If a line in the entries includes "workstation", show that line.

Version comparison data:

- - - - -

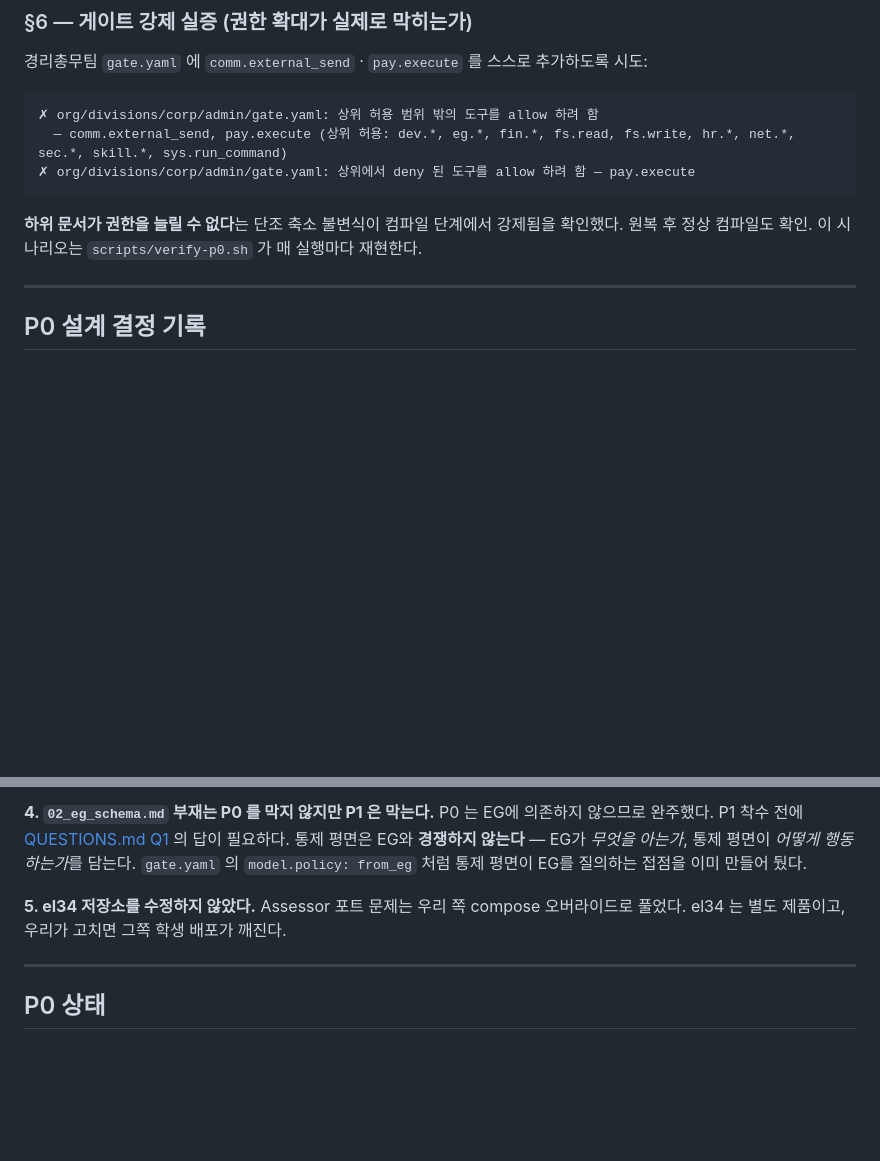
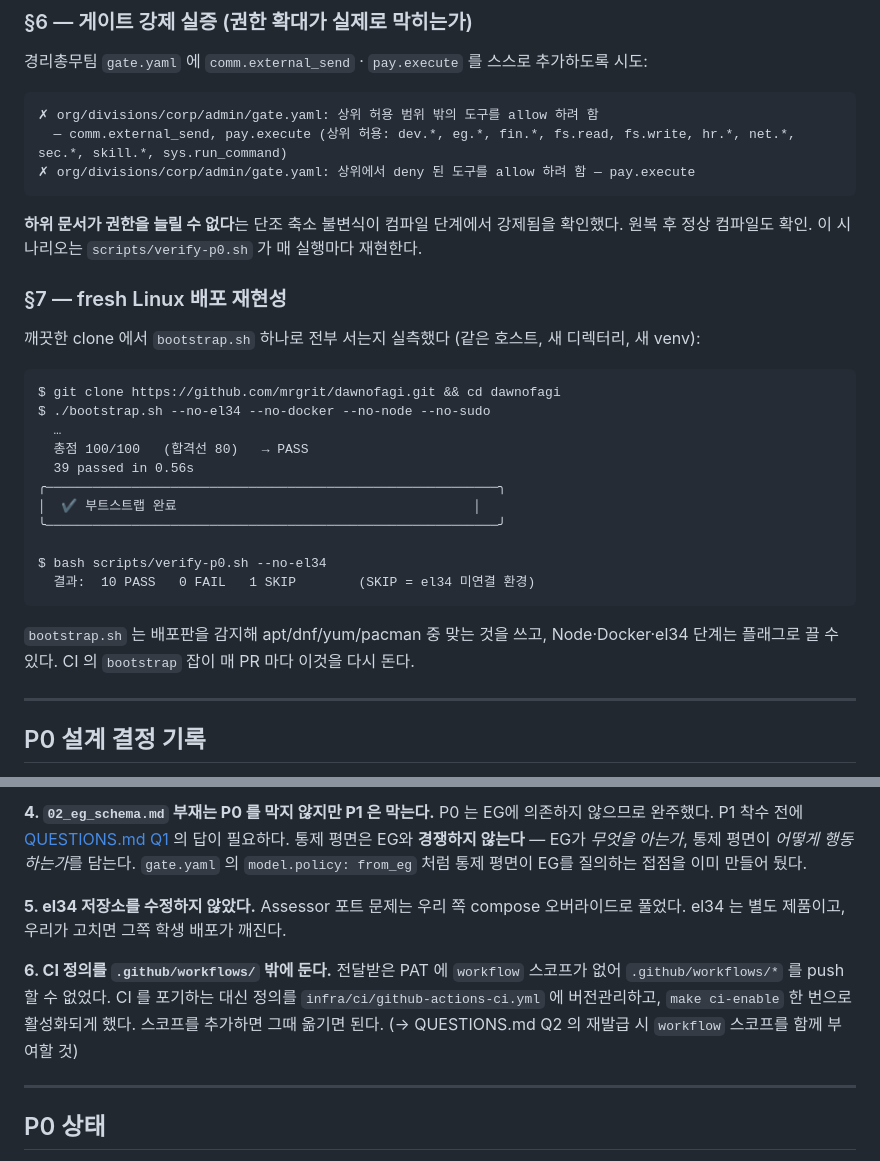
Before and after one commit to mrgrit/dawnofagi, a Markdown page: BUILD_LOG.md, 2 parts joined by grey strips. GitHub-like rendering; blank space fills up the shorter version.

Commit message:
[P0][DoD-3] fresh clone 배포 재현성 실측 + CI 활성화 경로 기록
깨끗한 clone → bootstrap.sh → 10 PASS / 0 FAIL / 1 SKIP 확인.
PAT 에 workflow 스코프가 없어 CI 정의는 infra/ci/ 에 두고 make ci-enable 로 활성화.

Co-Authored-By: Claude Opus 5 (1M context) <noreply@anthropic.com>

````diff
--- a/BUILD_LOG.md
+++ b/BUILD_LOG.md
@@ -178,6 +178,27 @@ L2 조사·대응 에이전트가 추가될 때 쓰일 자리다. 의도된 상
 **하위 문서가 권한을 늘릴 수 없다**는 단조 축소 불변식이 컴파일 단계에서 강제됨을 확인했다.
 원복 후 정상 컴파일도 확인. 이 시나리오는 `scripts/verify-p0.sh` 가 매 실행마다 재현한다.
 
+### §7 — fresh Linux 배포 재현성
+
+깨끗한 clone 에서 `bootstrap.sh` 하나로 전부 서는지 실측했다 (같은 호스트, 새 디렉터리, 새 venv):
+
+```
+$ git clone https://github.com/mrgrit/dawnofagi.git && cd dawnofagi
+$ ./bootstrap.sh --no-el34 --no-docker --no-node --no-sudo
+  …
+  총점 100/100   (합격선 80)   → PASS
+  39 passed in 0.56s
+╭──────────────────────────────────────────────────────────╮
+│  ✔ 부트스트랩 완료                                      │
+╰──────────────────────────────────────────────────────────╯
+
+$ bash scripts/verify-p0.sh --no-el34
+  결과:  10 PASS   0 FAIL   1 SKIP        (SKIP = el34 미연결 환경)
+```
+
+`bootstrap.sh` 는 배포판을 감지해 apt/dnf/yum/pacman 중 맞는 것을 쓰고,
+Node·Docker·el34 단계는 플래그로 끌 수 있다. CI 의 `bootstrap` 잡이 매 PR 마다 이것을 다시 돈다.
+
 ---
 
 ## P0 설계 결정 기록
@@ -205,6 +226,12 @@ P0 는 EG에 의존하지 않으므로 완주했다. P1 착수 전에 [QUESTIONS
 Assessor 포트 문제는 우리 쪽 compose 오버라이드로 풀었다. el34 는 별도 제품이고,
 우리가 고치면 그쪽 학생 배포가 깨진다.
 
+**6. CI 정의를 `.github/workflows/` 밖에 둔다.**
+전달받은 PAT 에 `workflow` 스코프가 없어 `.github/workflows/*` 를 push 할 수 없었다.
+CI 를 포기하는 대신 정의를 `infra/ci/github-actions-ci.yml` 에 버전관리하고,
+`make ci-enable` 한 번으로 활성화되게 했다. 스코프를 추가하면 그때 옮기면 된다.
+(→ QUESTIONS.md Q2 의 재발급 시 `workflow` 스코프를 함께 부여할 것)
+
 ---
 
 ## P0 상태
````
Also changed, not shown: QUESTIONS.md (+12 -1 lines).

- - - - -

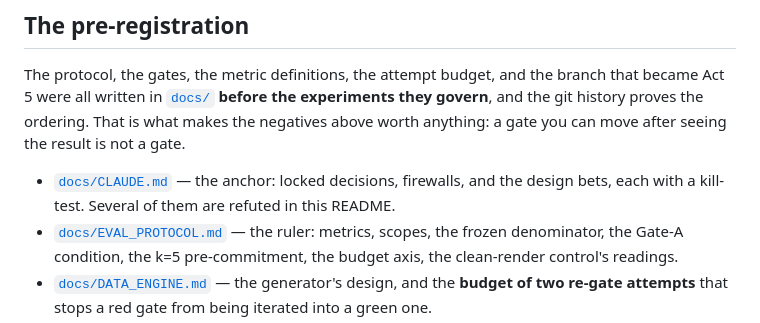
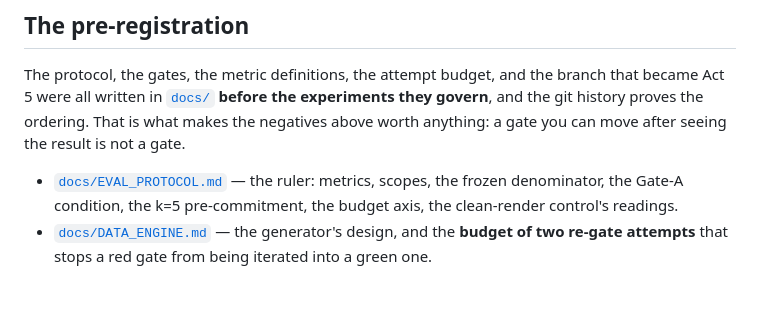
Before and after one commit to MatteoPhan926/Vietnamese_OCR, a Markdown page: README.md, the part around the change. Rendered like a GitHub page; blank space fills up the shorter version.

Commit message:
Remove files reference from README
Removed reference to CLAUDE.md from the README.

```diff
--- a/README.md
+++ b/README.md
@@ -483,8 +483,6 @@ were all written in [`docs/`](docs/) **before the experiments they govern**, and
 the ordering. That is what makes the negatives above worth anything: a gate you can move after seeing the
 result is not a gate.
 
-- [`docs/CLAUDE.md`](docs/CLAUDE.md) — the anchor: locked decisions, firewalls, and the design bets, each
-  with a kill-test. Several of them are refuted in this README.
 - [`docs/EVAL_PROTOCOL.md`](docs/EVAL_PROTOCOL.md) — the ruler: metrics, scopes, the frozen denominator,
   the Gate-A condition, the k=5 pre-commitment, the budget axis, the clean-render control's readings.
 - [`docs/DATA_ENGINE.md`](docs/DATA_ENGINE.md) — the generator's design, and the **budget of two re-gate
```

- - - - -

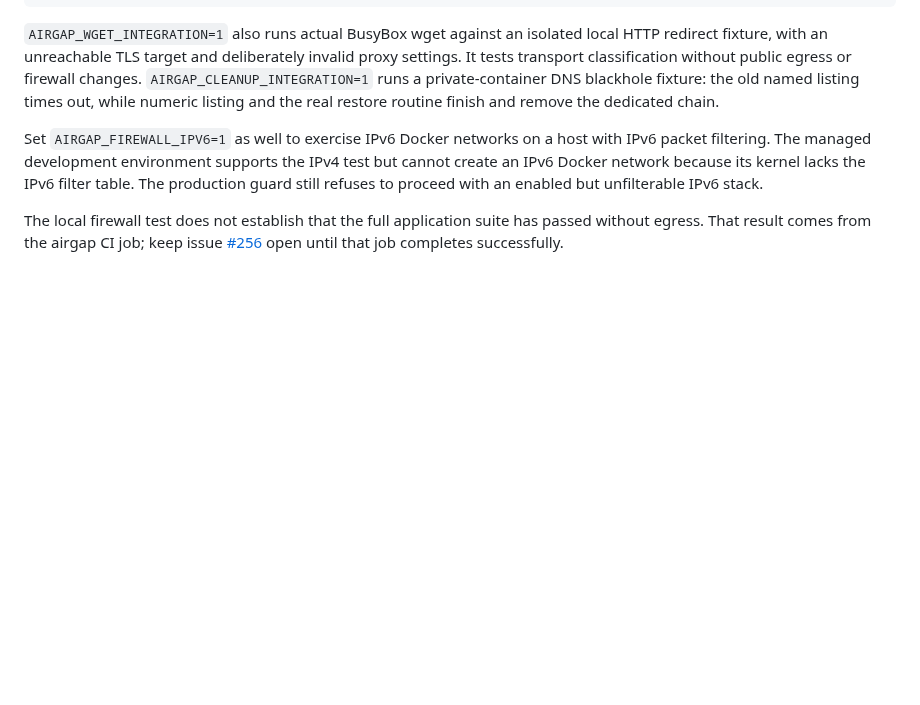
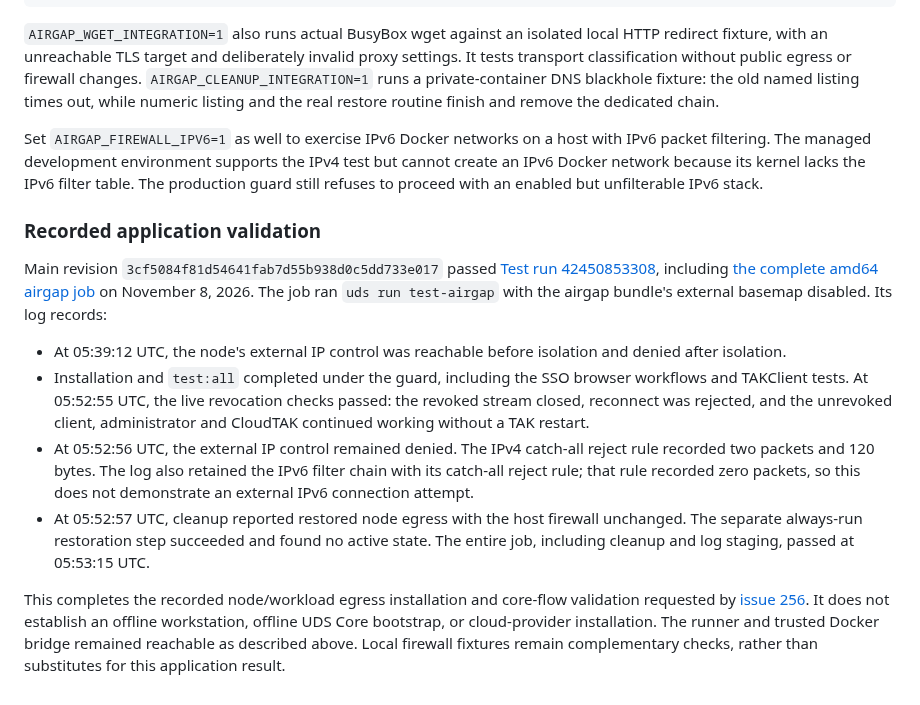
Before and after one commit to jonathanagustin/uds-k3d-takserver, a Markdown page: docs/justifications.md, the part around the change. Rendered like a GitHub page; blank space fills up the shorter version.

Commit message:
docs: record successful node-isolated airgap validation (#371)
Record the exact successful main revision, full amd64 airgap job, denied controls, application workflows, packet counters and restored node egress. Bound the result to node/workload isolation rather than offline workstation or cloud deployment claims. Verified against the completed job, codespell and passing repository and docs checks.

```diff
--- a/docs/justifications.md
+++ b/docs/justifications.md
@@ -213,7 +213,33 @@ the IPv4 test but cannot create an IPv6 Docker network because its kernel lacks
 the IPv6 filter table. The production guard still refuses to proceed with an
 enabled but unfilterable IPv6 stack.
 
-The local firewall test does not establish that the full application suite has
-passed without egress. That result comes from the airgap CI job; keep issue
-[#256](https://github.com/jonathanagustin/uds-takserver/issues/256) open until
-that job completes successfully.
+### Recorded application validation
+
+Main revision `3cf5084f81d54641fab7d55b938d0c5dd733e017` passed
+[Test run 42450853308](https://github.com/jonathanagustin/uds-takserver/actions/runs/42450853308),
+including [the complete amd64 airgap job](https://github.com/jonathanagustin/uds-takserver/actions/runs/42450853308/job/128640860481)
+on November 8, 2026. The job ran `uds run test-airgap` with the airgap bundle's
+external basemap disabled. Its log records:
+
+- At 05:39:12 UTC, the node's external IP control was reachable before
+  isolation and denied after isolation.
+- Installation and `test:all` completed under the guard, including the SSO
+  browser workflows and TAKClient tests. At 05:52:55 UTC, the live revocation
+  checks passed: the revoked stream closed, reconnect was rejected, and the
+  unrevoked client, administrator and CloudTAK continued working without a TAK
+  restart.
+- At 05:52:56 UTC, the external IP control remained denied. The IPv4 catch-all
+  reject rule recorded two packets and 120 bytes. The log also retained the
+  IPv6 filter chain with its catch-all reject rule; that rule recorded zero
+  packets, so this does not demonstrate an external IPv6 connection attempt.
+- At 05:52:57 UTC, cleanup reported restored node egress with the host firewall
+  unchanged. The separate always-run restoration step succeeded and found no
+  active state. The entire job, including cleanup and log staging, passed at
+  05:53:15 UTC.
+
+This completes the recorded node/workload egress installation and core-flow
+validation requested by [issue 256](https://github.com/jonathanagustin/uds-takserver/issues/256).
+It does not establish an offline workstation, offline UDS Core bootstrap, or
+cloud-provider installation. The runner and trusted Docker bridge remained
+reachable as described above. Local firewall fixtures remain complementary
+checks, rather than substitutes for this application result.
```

- - - - -

Exercise output:
Record the exact successful main revision, full amd64 airgap job, denied controls, application workflows, packet counters and restored node egress. Bound the result to node/workload isolation rather than offline workstation or cloud deployment claims. Verified against the completed job, codespell and passing repository and docs checks.
+It does not establish an offline workstation, offline UDS Core bootstrap, or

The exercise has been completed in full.